#### Work item
Find and copy each line of the records where the string "core" shows up.

Top of Exercise inputs

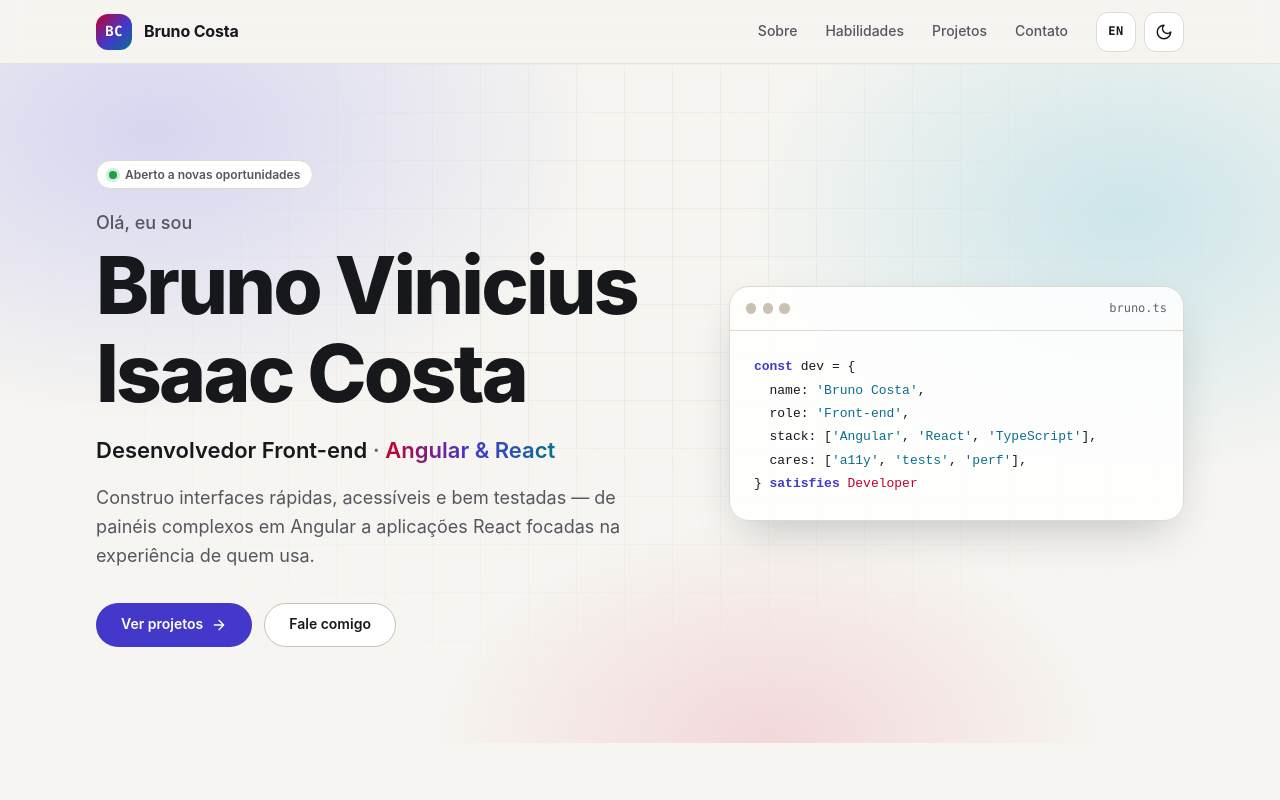
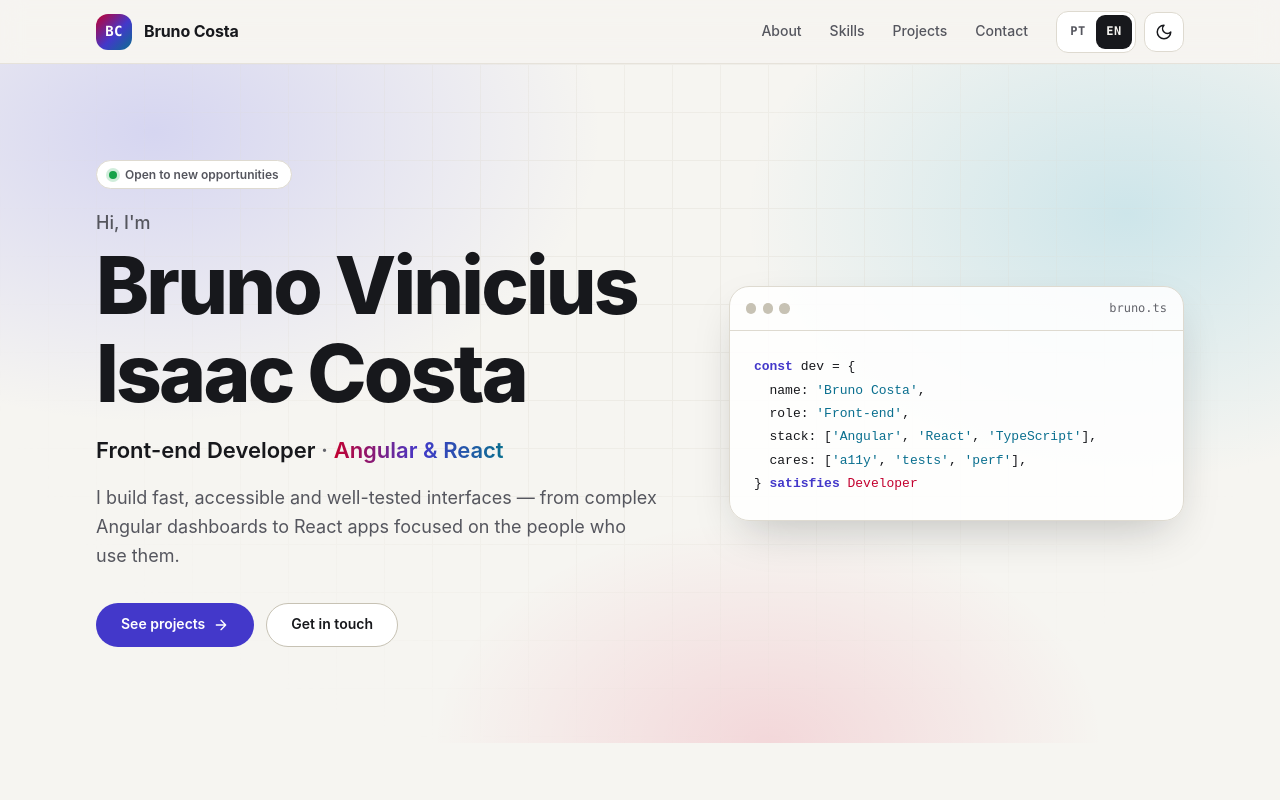
Before and after one commit to BrunoICosta/portfolio, a React (Vite) app: page / in a window 1280 px wide. Shown: the top 800 px of the page. Built offline with nearby package versions, Linux system fonts and the light colour scheme.

Commit message:
feat(i18n): detect browser language and show current language in switcher
Initial language is now: saved choice > browser language (pt* -> pt-BR, else en) > pt-BR.
The header toggle became a PT/EN pressed-button group, and <html lang> is set before first paint.

```diff
--- a/index.html
+++ b/index.html
@@ -68,7 +68,8 @@
     </script>
 
     <script>
-      // Apply the saved/OS theme before first paint to avoid a flash of the wrong theme.
+      // Apply the saved/OS theme (and the saved/browser language to <html lang>) before
+      // first paint. Mirrors getInitialTheme/getInitialLanguage in src/core.
       ;(function () {
         try {
           var stored = localStorage.getItem('bc-theme')
@@ -79,6 +80,13 @@
                 ? 'dark'
                 : 'light'
           document.documentElement.dataset.theme = theme
+
+          var lang = localStorage.getItem('bc-lang')
+          if (lang !== 'pt-BR' && lang !== 'en') {
+            var preferred = (navigator.languages && navigator.languages[0]) || navigator.language
+            lang = !preferred || /^pt/i.test(preferred) ? 'pt-BR' : 'en'
+          }
+          document.documentElement.lang = lang
         } catch (e) {
           document.documentElement.dataset.theme = 'light'
         }
--- a/src/core/i18n/language.ts
+++ b/src/core/i18n/language.ts
@@ -13,10 +13,32 @@ export function isLanguage(value: unknown): value is Language {
   return typeof value === 'string' && (LANGUAGES as readonly string[]).includes(value)
 }
 
-/** pt-BR is the default audience; English only when the visitor picked it before. */
+/** Short label and native name, shown in the language switcher. */
+export const LANGUAGE_LABELS: Record<Language, { short: string; name: string }> = {
+  'pt-BR': { short: 'PT', name: 'Português' },
+  en: { short: 'EN', name: 'English' },
+}
+
+/**
+ * Maps the browser's preferred languages to a supported one:
+ * any "pt*" tag -> pt-BR, anything else -> en. No preference -> null.
+ */
+export function detectBrowserLanguage(preferred: readonly string[]): Language | null {
+  const first = preferred.find(Boolean)
+  if (!first) return null
+  return first.toLowerCase().startsWith('pt') ? 'pt-BR' : 'en'
+}
+
+function browserLanguages(): readonly string[] {
+  if (typeof navigator === 'undefined') return []
+  return navigator.languages?.length ? navigator.languages : [navigator.language]
+}
+
+/** Resolution order: saved choice > browser language > pt-BR. */
 export function getInitialLanguage(): Language {
   const stored = readStorage(LANGUAGE_STORAGE_KEY)
-  return isLanguage(stored) ? stored : DEFAULT_LANGUAGE
+  if (isLanguage(stored)) return stored
+  return detectBrowserLanguage(browserLanguages()) ?? DEFAULT_LANGUAGE
 }
 
 /** Text that is either language-neutral (e.g. "TypeScript") or translated per language. */
--- a/src/core/i18n/translations.ts
+++ b/src/core/i18n/translations.ts
@@ -16,8 +16,7 @@ const ptBR = {
     themeToDark: 'Ativar tema escuro',
     themeToLight: 'Ativar tema claro',
     menu: 'Abrir menu de navegação',
-    switchLanguage: 'Switch to English',
-    languageShort: 'EN',
+    languageLabel: 'Idioma',
   },
   nav: {
     about: 'Sobre',
@@ -110,8 +109,7 @@ const en: Dictionary = {
     themeToDark: 'Switch to dark theme',
     themeToLight: 'Switch to light theme',
     menu: 'Open navigation menu',
-    switchLanguage: 'Mudar para português',
-    languageShort: 'PT',
+    languageLabel: 'Language',
   },
   nav: {
     about: 'About',
--- a/src/features/header/Header.module.css
+++ b/src/features/header/Header.module.css
@@ -112,11 +112,38 @@
   background: var(--color-surface);
 }
 
-.langLabel {
+.languages {
+  display: inline-flex;
+  padding: 0.1875rem;
+  border: 1px solid var(--color-border);
+  border-radius: var(--radius-md);
+  background: var(--color-bg-elevated);
+}
+
+.language {
+  min-width: 2.25rem;
+  height: 2.125rem;
+  padding: 0 var(--space-2);
+  border: 0;
+  border-radius: calc(var(--radius-md) - 0.1875rem);
+  background: transparent;
+  color: var(--color-text-muted);
   font-family: var(--font-mono);
   font-size: var(--text-xs);
   font-weight: 700;
   letter-spacing: 0.04em;
+  transition:
+    background-color var(--duration-fast) ease,
+    color var(--duration-fast) ease;
+}
+
+.language:hover {
+  color: var(--color-text);
+}
+
+.language[aria-pressed='true'] {
+  background: var(--color-text);
+  color: var(--color-bg);
 }
 
 @media (min-width: 40rem) {
--- a/src/features/header/Header.tsx
+++ b/src/features/header/Header.tsx
@@ -1,4 +1,5 @@
 import { useEffect, useId, useRef, useState } from 'react'
+import { LANGUAGE_LABELS, LANGUAGES } from '../../core/i18n/language'
 import { useI18n } from '../../core/i18n/useI18n'
 import { SECTION_IDS } from '../../core/sections'
 import { useTheme } from '../../core/theme/useTheme'
@@ -6,7 +7,7 @@ import { Icon } from '../../shared/components/Icon'
 import styles from './Header.module.css'
 
 export function Header() {
-  const { t, toggleLanguage } = useI18n()
+  const { t, language, setLanguage } = useI18n()
   const { theme, toggleTheme } = useTheme()
   const [menuOpen, setMenuOpen] = useState(false)
   const menuId = useId()
@@ -56,15 +57,22 @@ export function Header() {
         </nav>
 
         <div className={styles.actions}>
-          <button
-            type="button"
-            className={styles.iconButton}
-            onClick={toggleLanguage}
-            aria-label={t.header.switchLanguage}
-            title={t.header.switchLanguage}
-          >
-            <span className={styles.langLabel}>{t.header.languageShort}</span>
-          </button>
+          <div role="group" aria-label={t.header.languageLabel} className={styles.languages}>
+            {LANGUAGES.map((option) => (
+              <button
+                key={option}
+                type="button"
+                lang={option}
+                className={styles.language}
+                aria-pressed={option === language}
+                title={LANGUAGE_LABELS[option].name}
+                onClick={() => setLanguage(option)}
+              >
+                <span aria-hidden="true">{LANGUAGE_LABELS[option].short}</span>
+                <span className="visually-hidden">{LANGUAGE_LABELS[option].name}</span>
+              </button>
+            ))}
+          </div>
           <button
             type="button"
             className={styles.iconButton}
```
Also changed, not shown: src/test/setup.ts (+6 -1 lines).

Bottom of Exercise inputs

#### Exercise output
+      // first paint. Mirrors getInitialTheme/getInitialLanguage in src/core.
--- a/src/core/i18n/language.ts
+++ b/src/core/i18n/language.ts
--- a/src/core/i18n/translations.ts
+++ b/src/core/i18n/translations.ts
+import { LANGUAGE_LABELS, LANGUAGES } from '../../core/i18n/language'
 import { useI18n } from '../../core/i18n/useI18n'
 import { SECTION_IDS } from '../../core/sections'
 import { useTheme } from '../../core/theme/useTheme'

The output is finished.